The regular meat service resumes at half time, thank god, because Christopher is quite hungry. As the second half gets going, Christopher notes the beauty of the "Busby Berkeley overhead camera," and screams at some Croat for rolling around on the ground, "Hey, Joan Crawford! Stand up!" Then he laughs because this makes him "sound gay." The game compels him almost more than the meal to the point where the second forty-five minutes features merely more sirloin, prime rib (rare, by command), chicken sausage, flank steak again, top sirloin again, prime rib encore, filet mignon parmesan redux ("yes," Christopher says, "lovely!"). Brazil get their fake penalty, and Christopher screams with joy. There is one more lamb chop and one last plate of sirloin ("rare, rare, rare!" he instructs the waiter), and then Oscar breaks away to toe-poke Brazil's third. Christopher is on his feet screaming, and then once again a few minutes later when he doesn't realize the Oscar goal has just been shown on replay.

I am learning today that my friend Christopher is incredibly passionate about Brazilian soccer, just as he is about meat. A brief menu of what I had managed to ascertain of him before yesterday would have added that he is literary agent; he plays piano expertly, and knows all music as though a savant; that he had once lost a great love in a terrible time, and that he was now in love once again.

One last thing I knew. Many Thursdays in 2008 he lay on a gurney at Mount Sinai Beth Israel Comprehensive Cancer Center. He had non-non Hodgkins, and as he sat there each week, he was surrounded by a small army of people who—for want of a better phrase—worship him. There was the writer David Rakoff, sitting at Christopher's feet doing funny monologues and being kindly. David baked every time, cookies that the staff, and the rest of us, ate, while Christopher lay being gently poisoned back to health. Singer Alice Ripley would croon a song to Christopher while we all tried to blubber quietly so as to not upset the rest of the ward. And Christopher's "Sister Wives"—a devoted gang of female friends from across the city—would come by, too, as obsessed with him and his recovery as the rest of us.

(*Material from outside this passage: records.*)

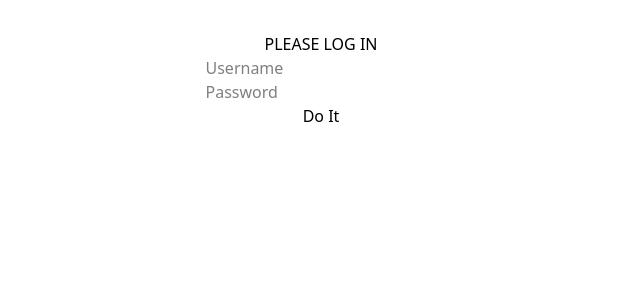
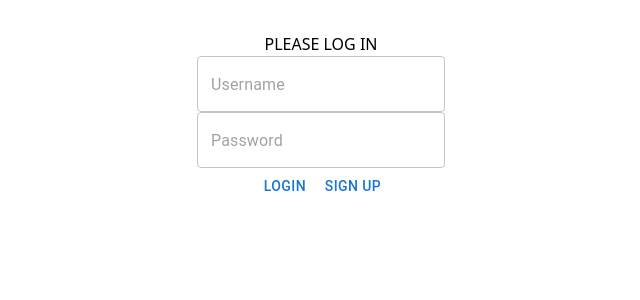
Before and after one commit to coskyler/shortcak.es, a React app in the folder frontend/: page / in a window 1280 px wide. Shown: the top 300 px of the page, without its empty margins (319-959 px from the left). Built offline with nearby package versions, Linux system fonts and the light colour scheme; the HTML template or start-up script is replaced by a standard one.

Commit message:
Login initial layout

```diff
--- a/frontend/src/components/Login.tsx
+++ b/frontend/src/components/Login.tsx
@@ -1,3 +1,6 @@
+import { TextField } from "@mui/material";
+import { Button } from "@mui/material";
+
 function Login() {
   function doLogin(event: any): void {
     event.preventDefault();
@@ -7,17 +10,12 @@ function Login() {
     <div id="loginDiv">
       <span id="inner-title">PLEASE LOG IN</span>
       <br />
-      <input type="text" id="loginName" placeholder="Username" />
+      <TextField type="text" id="loginName" placeholder="Username" />
       <br />
-      <input type="password" id="loginPassword" placeholder="Password" />
+      <TextField type="password" id="loginPassword" placeholder="Password" />
       <br />
-      <input
-        type="submit"
-        id="loginButton"
-        className="buttons"
-        value="Do It"
-        onClick={doLogin}
-      />
+      <Button> Login </Button>
+      <Button> Sign up </Button>
       <span id="loginResult"></span>
     </div>
   );
```
Also changed, not shown: frontend/src/components/Signup.tsx (added).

Christopher recovered, though Rakoff, by then stoically cancer-challenged himself, did not. Alice went on to win a Tony, and the Sister Wives gave thanks for Christopher's recovery. I managed to get cancer, too, had an operation, swore with guilt, got better. Once in a while, Christopher fasts, then eats meats. He married Augusten on April Fool's Day, 2013. A New York artist, and staunch vegan, Pamela Talese, bought a sirloin and painted it, still life style, as a gift for Christopher's 50th birthday that same year.

Once done, Pamela Talese flung the offending cut into the East River, where it remains.